Saturday, 22 October 2011

French Linen and Lavender Bowls

You can’t beat French linen for a touch of natural chic – or at least that’s what I think! This is my very first piece of vintage French linen…which implies I wouldn’t mind having some more. This large tea towel with red stripe was only £7, which I thought was an absolute bargain­, so I had to have it. It’s going to be perfect for my display stand at shows – I’ve got a Christmas show coming up in November at Quarr Abbey on the island (which I’m sure to blog about soon). I think this linen with its simple red stripe will give a nice understated seasonal look to my display: something that’s in keeping with the Christmas mood but doesn’t detract from the pots. Hopefully it will enhance them!

Of course it’s going to be useful for styling pots in photographs too. And I’ve already been using my new piece of linen in a set of photographs you can see above. They feature a small cylinder pot I threw back in August (blogged here). You might remember I had a ‘plan’ for these pots. Well the plan hasn’t quite happened yet (no fault of the pots!) and I still don’t want to give the game away; so it will have to wait! In the meantime I’ve called these pots ‘lavender bowls’ to give people an idea of how they could use them. As always, a bowl has a thousand different uses, and the plain white glaze I’ve decorated them with is food safe – so they can be kept in the kitchen for serving dips and sauces etc.
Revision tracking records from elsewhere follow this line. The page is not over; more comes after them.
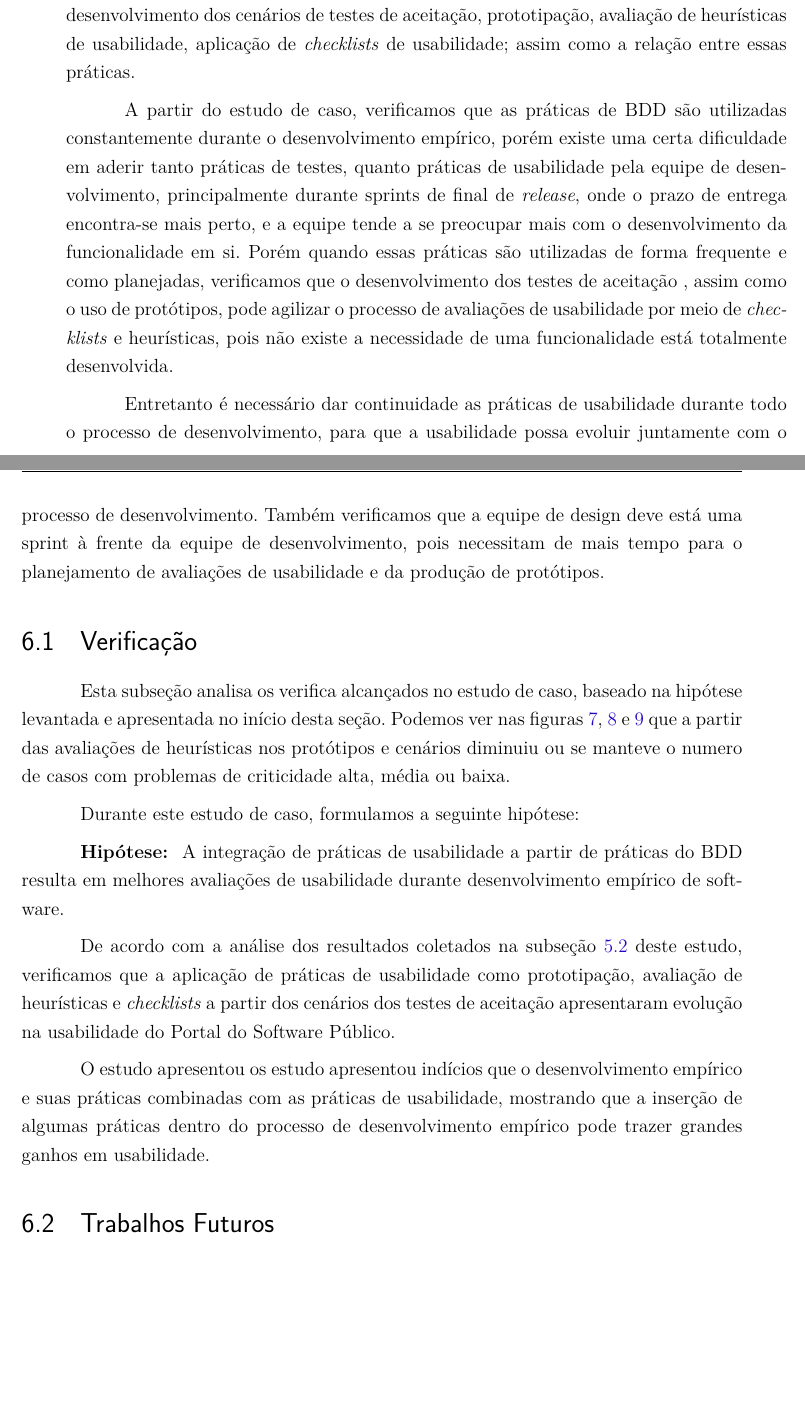
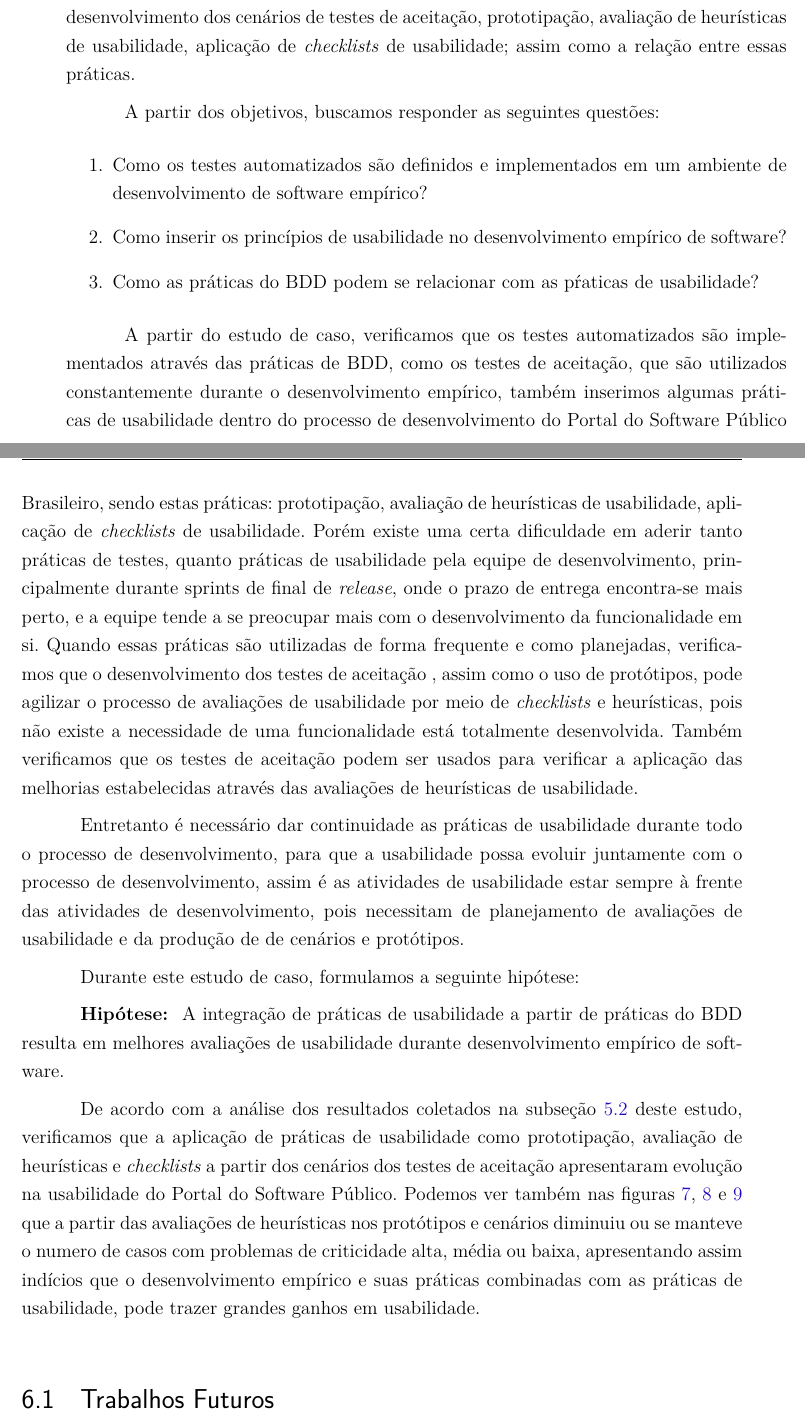
Before and after one commit to riurick/tcc_texto, a LaTeX thesis (tcc.tex, which reads capitulos/8-consideracoes-finais.tex): two parts of pages 55 and 56 of 97 before the commit and two parts of pages 55 and 56 of 99 after it, joined at a grey line, cut so that both start at the same text, the shorter picture padded with empty space. Compiled offline with pdfLaTeX.

Commit message:
correcoes

```diff
--- a/capitulos/8-consideracoes-finais.tex
+++ b/capitulos/8-consideracoes-finais.tex
@@ -13,26 +13,23 @@ Os objetivos deste estudo de caso foram:
 
 O estudo de caso deste trabalho foi o projeto de desenvolvimento do Portal do Software Público Brasileiro, em que focamos para este trabalho no estudo das práticas de desenvolvimento dos cenários de testes de aceitação, prototipação, avaliação de heurísticas de usabilidade, aplicação de \textit{checklists} de usabilidade; assim como a relação entre essas práticas.
 
-A partir do estudo de caso, verificamos que as práticas de BDD são utilizadas constantemente durante o desenvolvimento empírico, porém existe uma certa dificuldade em aderir tanto práticas de testes, quanto práticas de usabilidade pela equipe de desenvolvimento, principalmente durante sprints de final de \textit{release}, onde o prazo de entrega encontra-se mais perto, e a equipe tende a se preocupar mais com o desenvolvimento da funcionalidade em si. Porém quando essas práticas são utilizadas de forma frequente e como planejadas, verificamos que o desenvolvimento dos testes de aceitação , assim como o uso de protótipos, pode agilizar o processo de avaliações de usabilidade por meio de \textit{checklists} e heurísticas, pois não existe a necessidade de uma funcionalidade está totalmente desenvolvida.
+A partir dos objetivos, buscamos responder as seguintes questões:
+\begin{enumerate}
+\item Como os testes automatizados são definidos e implementados em um ambiente de desenvolvimento de software empírico?
+\item Como inserir os princípios de usabilidade no desenvolvimento empírico de software?
+\item Como as práticas do BDD podem se relacionar com as pŕaticas de usabilidade?
+\end{enumerate}
 
-Entretanto é necessário dar continuidade as práticas de usabilidade durante todo o processo de desenvolvimento, para que a usabilidade possa evoluir juntamente com o processo de desenvolvimento. Também verificamos que a equipe de design deve está uma sprint à frente da equipe de desenvolvimento, pois necessitam de mais tempo para o planejamento de avaliações de usabilidade e da produção de protótipos.
+A partir do estudo de caso, verificamos que os testes automatizados são implementados através das práticas de BDD, como os testes de aceitação, que são utilizados constantemente durante o desenvolvimento empírico, também inserimos algumas práticas de usabilidade dentro do processo de desenvolvimento do Portal do Software Público Brasileiro, sendo estas práticas: prototipação, avaliação de heurísticas de usabilidade, aplicação de \textit{checklists} de usabilidade. Porém existe uma certa dificuldade em aderir tanto práticas de testes, quanto práticas de usabilidade pela equipe de desenvolvimento, principalmente durante sprints de final de \textit{release}, onde o prazo de entrega encontra-se mais perto, e a equipe tende a se preocupar mais com o desenvolvimento  da funcionalidade em si. Quando essas práticas são utilizadas de forma frequente e como planejadas, verificamos que o desenvolvimento dos testes de aceitação , assim como o uso de protótipos, pode agilizar o processo de avaliações de usabilidade por meio de \textit{checklists} e heurísticas, pois não existe a necessidade de uma funcionalidade está totalmente desenvolvida. Também verificamos que os testes de aceitação podem ser usados para verificar a aplicação das melhorias estabelecidas através das avaliações de heurísticas de usabilidade.
 
-
-
-%Assim, verificamos que as práticas de BDD são utilizadas constamente durante o desenvolvimento empírico, porém essas práticas podem ser comprometidas quando a equipe de desenvolvimento é pressionada a focar nas funcionalidades do sistema pelo prazo da entrega. Também conseguimos integrar algumas práticas de usabilidade durante as fases do desenvolvimento, como utilização de protótipos, aplicação de \textit{checklists} e avaliações de heurísticas.
-\section{Verificação}
-
-Esta subseção analisa os verifica alcançados no estudo de caso, baseado na hipótese levantada e apresentada no início desta seção. Podemos ver nas figuras \ref{avaliacaouser}, \ref{avaliacaoinstitucion} e \ref{avaliacaosoftware} que a partir das avaliações de heurísticas nos protótipos e cenários diminuiu ou se manteve o numero de casos com problemas de criticidade alta, média ou baixa.
+Entretanto é necessário dar continuidade as práticas de usabilidade durante todo o processo de desenvolvimento, para que a usabilidade possa evoluir juntamente com o processo de desenvolvimento, assim é as atividades de usabilidade estar sempre à frente das atividades de desenvolvimento, pois necessitam de planejamento de avaliações de usabilidade e da produção de de cenários e protótipos.
 
 
 Durante este estudo de caso, formulamos a seguinte hipótese:
 
 \textbf{Hipótese: } A integração de práticas de usabilidade a partir de práticas do BDD resulta em melhores avaliações de usabilidade durante desenvolvimento empírico de software.
 
-De acordo com a análise dos resultados coletados na subseção \ref{analise} deste estudo, verificamos que a aplicação de práticas de usabilidade como prototipação, avaliação de heurísticas e \textit{checklists} a partir dos cenários dos testes de aceitação apresentaram evolução na usabilidade do Portal do Software Público.
-
-
-O estudo apresentou os estudo apresentou indícios que o desenvolvimento empírico	e suas práticas combinadas com as práticas de usabilidade, mostrando que a inserção de algumas práticas dentro do processo de desenvolvimento empírico pode trazer grandes ganhos em usabilidade.
+De acordo com a análise dos resultados coletados na subseção \ref{analise} deste estudo, verificamos que a aplicação de práticas de usabilidade como prototipação, avaliação de heurísticas e \textit{checklists} a partir dos cenários dos testes de aceitação apresentaram evolução na usabilidade do Portal do Software Público. Podemos ver também nas figuras \ref{avaliacaouser}, \ref{avaliacaoinstitucion} e \ref{avaliacaosoftware} que a partir das avaliações de heurísticas nos protótipos e cenários diminuiu ou se manteve o numero de casos com problemas de criticidade alta, média ou baixa, apresentando assim indícios que o desenvolvimento empírico e suas práticas combinadas com as práticas de usabilidade, pode trazer grandes ganhos em usabilidade.
 
 
 \section{Trabalhos Futuros}
```
Also changed, not shown: capitulos/1-introducao.tex (+1 -1 lines), capitulos/5-projeto.tex (+1 -1 lines).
But after sorting through a crop of lavender gathered from my garden and popping a handful into one of these pots, I could see straight away how pretty and fresh they looked. So that's what they're called for now!

Click on the pic below and you can see them listed in my shop...

Friday, 14 October 2011

Turning Bowls: Foot Rings vs Flat Bases.

For a while now I’ve been making a style of bowl that didn’t require a foot ring. Hopefully you can tell in the pictures above that my sugar bowls, drizzle bowls and salt-and-pepper bowls are all turned completely flat at the base. Because of their shallow shape, these bowls already have a low centre of gravity and don’t need the stability of a foot ring, so I chose a flat base to complement this style and give them clean, simple lines. Flat bases also have advantages in the making process since they’re much quicker to turn and less wasteful of clay.

Sometimes though a style of pot just cries out for a nice bit of fancy footwear! So in a recent commission of bowls I’ve chosen a traditional-style deep foot ring to go with the deeper shape of the bowl. The photo above shows a pot turned upside down on the wheel ready for turning a foot ring.

In the photo above you can see the same bowls freshly turned with foot rings. I always leave turned pots to dry upside down: this airs the bases so the whole pot can dry out more evenly which helps minimise the risk of cracks appearing.

In the photo above you can see a smaller bowl. This was made with a bit of ‘left over’ clay at the end of the throwing session. I made this bowl with a steeper angle so when I came to turn it I decided to make a very narrow deep foot ring. I think it makes a very pretty silhouette – so I might make a small batch of these. In the last photo below you can see my pottery seal: just to prove I made them!

Wednesday, 5 October 2011

Making Space in the Studio

Lately I’ve been bemoaning my lack of studio space. (Not for the first time!) I know I’m lucky to have a dedicated area to work in, but recently I’ve been feeling like most of my time in the studio is taken up with careful ‘jigsaw puzzling’ of things around me.

Back in February this year (when I got my new shimpo wheel) I took a photo of my pottery studio (blogged here). Looking back it seems very sparse and tidy! But during all this time it felt very ‘temporary’ too. Lack of table space is my biggest concern, especially when throwing – there’s no room for fresh pots! And for some reason I’ve been putting up with this arrangement ever since. Finally last week I decided to do something about it.

So I bought a set of wooden shelves. Yes, it was that simple! Any normal person would have put some up straight away. But the fact that the tongue and groove on the walls can’t take any weight waylaid me. Instead I found a set of freestanding, second-hand shelves in an antiques place for £10. They’re perfect for stacking all my tools and filing away pottery notes – stuff I don’t want cluttering the surfaces. And it’s amazing how even a small change like this can make a huge difference.

The next stage in expanding my work surface was to commandeer an old sewing-machine table we had upstairs. This is much better than my wibbly-wobbly folding table! Then for an extra bit of flexible space I’ve also re-appropriated an old piece of wood. This is about the same size as one of the tabletops, and it can be laid out on top of the wibbly-wobbly trestle table to instantly double the surface area when needed (and folded away again when not).

Adding just these few bits of furniture has transformed the space. It feels more permanent and actually bigger too – even though there’s more stuff in it! And psychologically it’s already made a difference to how I work. Instead of constantly wondering where to put something (which can be tricky if your hands are covered in clay) I can focus on the natural flow of making pots.

So overall a very successful £10 spent. I really should have done it sooner…